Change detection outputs
Start of Block

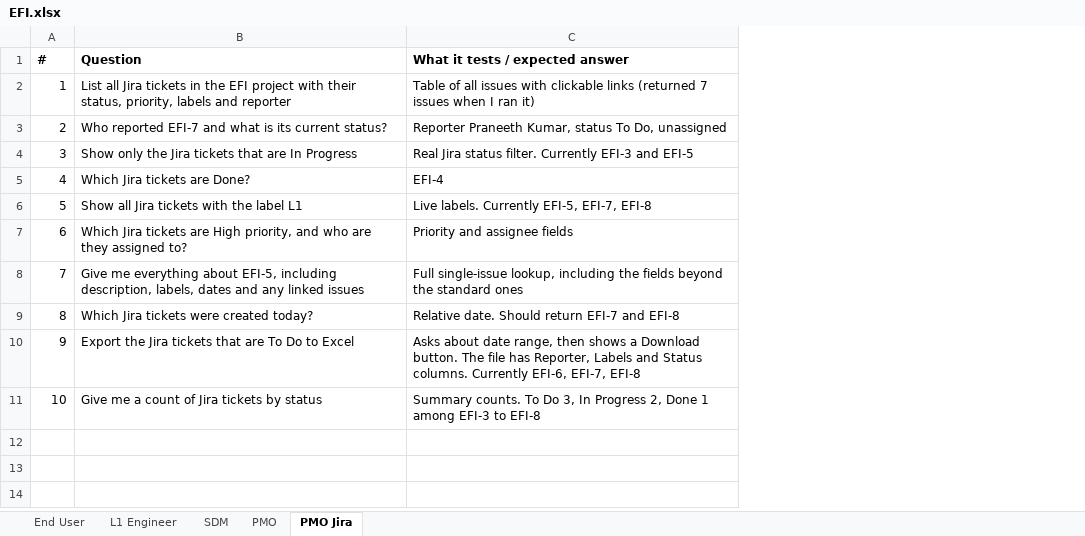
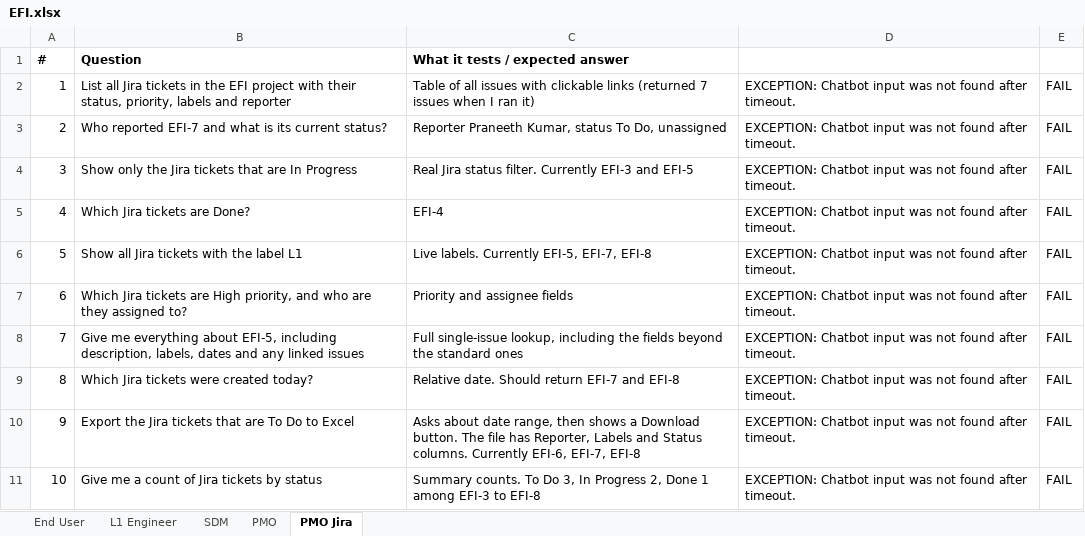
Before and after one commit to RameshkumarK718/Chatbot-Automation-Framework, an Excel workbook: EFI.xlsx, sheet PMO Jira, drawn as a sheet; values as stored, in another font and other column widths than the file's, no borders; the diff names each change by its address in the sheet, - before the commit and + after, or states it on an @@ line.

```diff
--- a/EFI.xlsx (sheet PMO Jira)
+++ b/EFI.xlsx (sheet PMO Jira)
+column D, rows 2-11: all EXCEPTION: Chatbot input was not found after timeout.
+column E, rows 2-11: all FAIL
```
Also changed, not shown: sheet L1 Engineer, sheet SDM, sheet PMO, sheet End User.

End of Block

Work to be completed: Repeat every record above exactly, except the pictures.

Response to this exercise:
Before and after one commit to RameshkumarK718/Chatbot-Automation-Framework, an Excel workbook: EFI.xlsx, sheet PMO Jira, drawn as a sheet; values as stored, in another font and other column widths than the file's, no borders; the diff names each change by its address in the sheet, - before the commit and + after, or states it on an @@ line.

```diff
--- a/EFI.xlsx (sheet PMO Jira)
+++ b/EFI.xlsx (sheet PMO Jira)
+column D, rows 2-11: all EXCEPTION: Chatbot input was not found after timeout.
+column E, rows 2-11: all FAIL
```
Also changed, not shown: sheet L1 Engineer, sheet SDM, sheet PMO, sheet End User.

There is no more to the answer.